When the police arrive at an accident scene, they prepare a written report containing the following information:

  • Names and contact information of all drivers and occupants of the vehicles.
  • Diagrams of the crash and the position of each vehicle.
  • Names and contact information of witnesses.

Police reports sometimes include statements by witnesses and drivers about the accident. They also note traffic law violations and tickets written by the officers to drivers involved in the crash. Photographs of the accident scene may be included in an accident investigation report. These are used mainly when an accident causes serious injuries or fatalities.

A police report and the information it contains can be crucial evidence your personal injury attorney can use. This information can support your version of the cause of the accident. Calling the police shows that you had nothing to hide about the accident or the injuries that you suffered.

Mistake #3: Apologizing or admitting fault

It’s difficult to think clearly in the confusion and chaos of an accident scene. A rule to follow is to avoid making statements about the cause of the crash or the severity of injuries. A car crash occurs so quickly and unexpectedly. The drivers and occupants of the vehicles involved rarely understand what caused it. 

Statements that people make immediately after an accident seem harmless at the time. Unfortunately, they can have serious consequences and prevent them from being fairly compensated for their injuries. For example, apologizing to another driver or saying you feel alright may sound innocent and harmless until an insurance company uses them as evidence that you were at least partially responsible for the crash or that your injuries were not as severe as you claim.

Florida law allows the driver you file a claim for damages against to produce evidence proving that you share responsibility for causing the accident and your injuries. Courts in the Sunshine State now follow a modified comparative negligence rule that denies compensation to an injured party found to be more than 50% at fault for their injuries. 

If a person claiming compensation for injuries suffered in a car accident does not exceed the 50% threshold, their compensation is reduced by the percentage of their negligence. For example, a jury may determine that you incurred damages of $300,000 in a car crash, but you were 10% at fault. The compensation awarded to you will be $270,000 instead of the $300,000.

Mistake #4: Posting on social media

While your Tampa car accident attorney works gathering evidence to prove that someone’s negligence caused you to suffer injuries, the insurance company for the at-fault party looks for evidence to defeat your claim.
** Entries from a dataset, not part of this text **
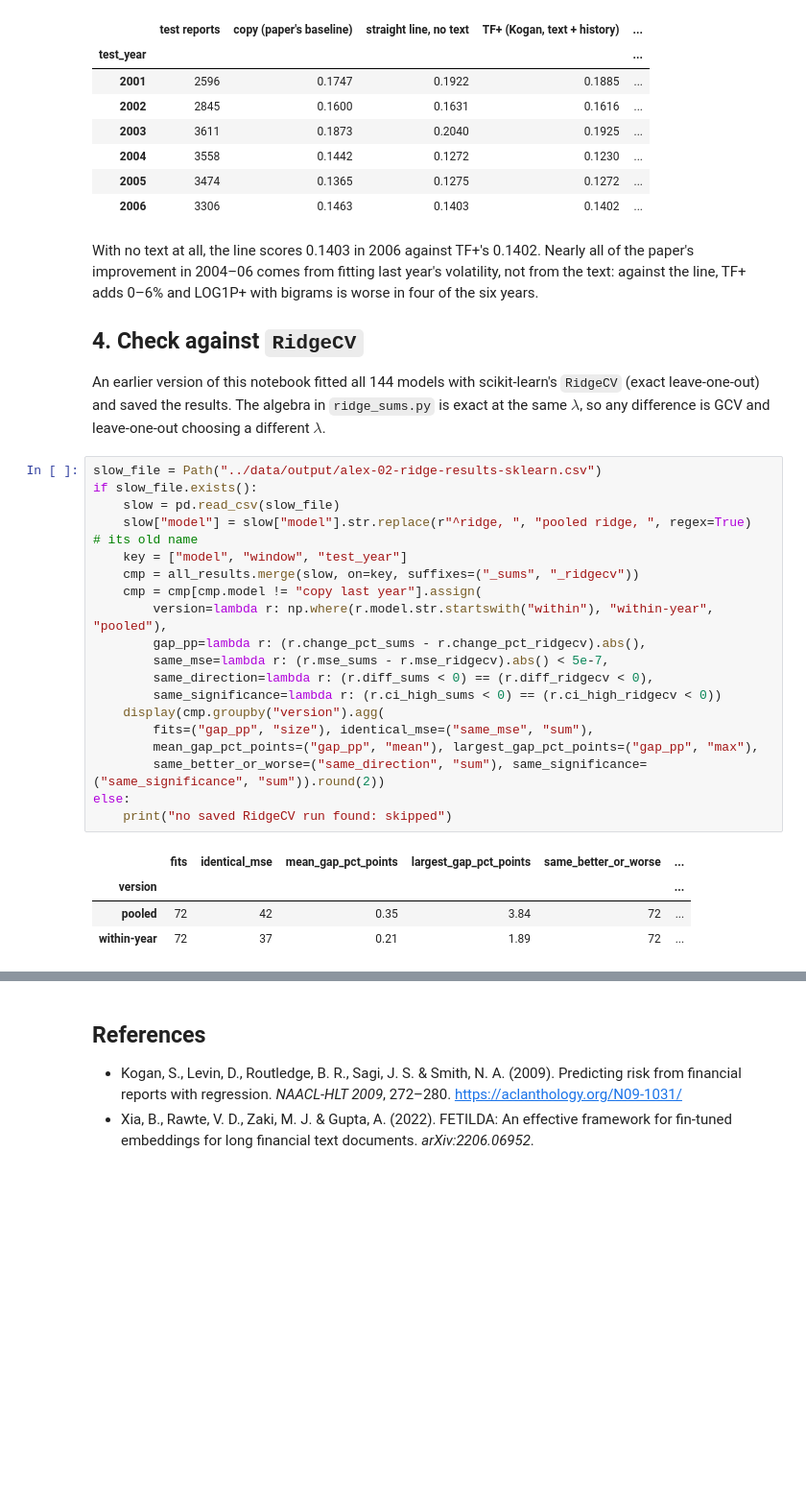
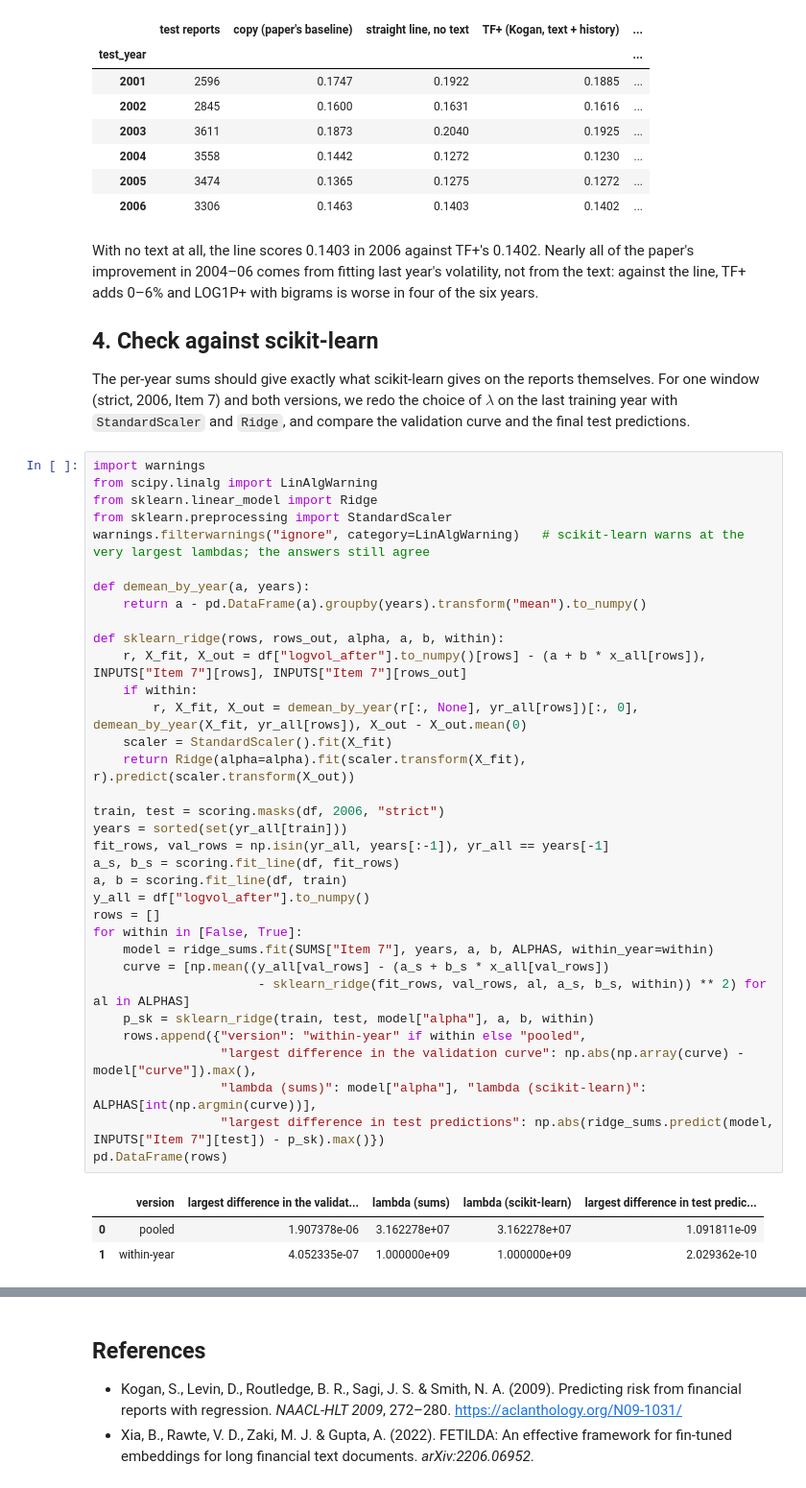
Before and after one commit to Oscar339/dst-sprint2, a Jupyter notebook: Alex/02-Models.ipynb, the cells around one changed output, grey strips where cells are left out. Shown at 96% size. Cells and saved outputs as stored; diff of their text form; blank space fills up the shorter version.

```diff
--- a/Alex/02-Models.ipynb
+++ b/Alex/02-Models.ipynb
@@ -290,35 +288,49 @@ With no text at all, the line scores 0.1403 in 2006 against TF+'s 0.1402. Nearly
 2004–06 comes from fitting last year's volatility, not from the text: against the line, TF+ adds 0–6% and LOG1P+
 with bigrams is worse in four of the six years.
 
-## 4. Check against `RidgeCV`
+## 4. Check against scikit-learn
 
-An earlier version of this notebook fitted all 144 models with scikit-learn's `RidgeCV` (exact leave-one-out) and
-saved the results. The algebra in `ridge_sums.py` is exact at the same $\lambda$, so any difference is GCV and
-leave-one-out choosing a different $\lambda$.
+The per-year sums should give exactly what scikit-learn gives on the reports themselves. For one window (strict,
+2006, Item 7) and both versions, we redo the choice of $\lambda$ on the last training year with `StandardScaler` and
+`Ridge`, and compare the validation curve and the final test predictions.
-# %%
-slow_file = Path("../data/output/alex-02-ridge-results-sklearn.csv")
-if slow_file.exists():
-    slow = pd.read_csv(slow_file)
-    slow["model"] = slow["model"].str.replace(r"^ridge, ", "pooled ridge, ", regex=True)   # its old name
-    key = ["model", "window", "test_year"]
-    cmp = all_results.merge(slow, on=key, suffixes=("_sums", "_ridgecv"))
-    cmp = cmp[cmp.model != "copy last year"].assign(
-        version=lambda r: np.where(r.model.str.startswith("within"), "within-year", "pooled"),
-        gap_pp=lambda r: (r.change_pct_sums - r.change_pct_ridgecv).abs(),
-        same_mse=lambda r: (r.mse_sums - r.mse_ridgecv).abs() < 5e-7,
-        same_direction=lambda r: (r.diff_sums < 0) == (r.diff_ridgecv < 0),
-        same_significance=lambda r: (r.ci_high_sums < 0) == (r.ci_high_ridgecv < 0))
-    display(cmp.groupby("version").agg(
-        fits=("gap_pp", "size"), identical_mse=("same_mse", "sum"),
-        mean_gap_pct_points=("gap_pp", "mean"), largest_gap_pct_points=("gap_pp", "max"),
-        same_better_or_worse=("same_direction", "sum"), same_significance=("same_significance", "sum")).round(2))
-else:
-    print("no saved RidgeCV run found: skipped")
-# %% [output]
-|  | fits | identical_mse | mean_gap_pct_points | largest_gap_pct_points | same_better_or_worse | ... |
-| version |  |  |  |  |  | ... |
-| pooled | 72 | 42 | 0.35 | 3.84 | 72 | ... |
-| within-year | 72 | 37 | 0.21 | 1.89 | 72 | ... |
+# %%
+import warnings
+from scipy.linalg import LinAlgWarning
+from sklearn.linear_model import Ridge
+from sklearn.preprocessing import StandardScaler
+warnings.filterwarnings("ignore", category=LinAlgWarning)   # scikit-learn warns at the very largest lambdas; the answers still agree
+
+def demean_by_year(a, years):
+    return a - pd.DataFrame(a).groupby(years).transform("mean").to_numpy()
+
+def sklearn_ridge(rows, rows_out, alpha, a, b, within):
+    r, X_fit, X_out = df["logvol_after"].to_numpy()[rows] - (a + b * x_all[rows]), INPUTS["Item 7"][rows], INPUTS["Item 7"][rows_out]
+    if within:
+        r, X_fit, X_out = demean_by_year(r[:, None], yr_all[rows])[:, 0], demean_by_year(X_fit, yr_all[rows]), X_out - X_out.mean(0)
+    scaler = StandardScaler().fit(X_fit)
+    return Ridge(alpha=alpha).fit(scaler.transform(X_fit), r).predict(scaler.transform(X_out))
+
+train, test = scoring.masks(df, 2006, "strict")
+years = sorted(set(yr_all[train]))
+fit_rows, val_rows = np.isin(yr_all, years[:-1]), yr_all == years[-1]
+a_s, b_s = scoring.fit_line(df, fit_rows)
+a, b = scoring.fit_line(df, train)
+y_all = df["logvol_after"].to_numpy()
+rows = []
+for within in [False, True]:
+    model = ridge_sums.fit(SUMS["Item 7"], years, a, b, ALPHAS, within_year=within)
+    curve = [np.mean((y_all[val_rows] - (a_s + b_s * x_all[val_rows])
+                      - sklearn_ridge(fit_rows, val_rows, al, a_s, b_s, within)) ** 2) for al in ALPHAS]
+    p_sk = sklearn_ridge(train, test, model["alpha"], a, b, within)
+    rows.append({"version": "within-year" if within else "pooled",
+                 "largest difference in the validation curve": np.abs(np.array(curve) - model["curve"]).max(),
+                 "lambda (sums)": model["alpha"], "lambda (scikit-learn)": ALPHAS[int(np.argmin(curve))],
+                 "largest difference in test predictions": np.abs(ridge_sums.predict(model, INPUTS["Item 7"][test]) - p_sk).max()})
+pd.DataFrame(rows)
+# %% [output]
+|  | version | largest difference in the validat... | lambda (sums) | lambda (scikit-learn) | largest difference in test predic... |
+| 0 | pooled | 1.907378e-06 | 3.162278e+07 | 3.162278e+07 | 1.091811e-09 |
+| 1 | within-year | 4.052335e-07 | 1.000000e+09 | 1.000000e+09 | 2.029362e-10 |
 # %% [markdown]
 ## 5. What the baselines show
 
```
Also changed, not shown: parts of 7 cells of this notebook, 5 other files.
A potential treasure trove of information about you can be found on social media.

Anything you post on social media can be captured and used as evidence to weaken or defeat your compensation claim. Photographs and posts on your social media pages can be quickly taken out of context when used as evidence in court. 

For instance, if you claim to be unable to resume normal physical activities because of the injuries suffered in an accident, a defense lawyer may offer as evidence to the contrary a photo from social media of you posing with friends at a softball game. You may have been at the game as a spectator supporting your friends, but your attorney must find a way to disprove the implication that you were at the game as a player.

The best way to handle social media after a car accident is to avoid posting anything about the accident or your injuries. This includes responding to friends asking about your injuries. It’s best not to comment on a social media platform.

Mistake #5: Trying to handle the claim on your own without an attorney

Relying on a claims adjuster who works for the company insuring the at-fault party to look out for your interests and offer a fair settlement is a big mistake. The adjuster must look out for the insurance company’s interests and defend the driver or other party responsible for causing the car accident. 

Avoid this and other mistakes people make after a car accident by contacting a Tampa accident attorney at KFB Law to arrange a free consultation. Let KFB Law show you the difference a Tampa personal injury lawyer can make for you.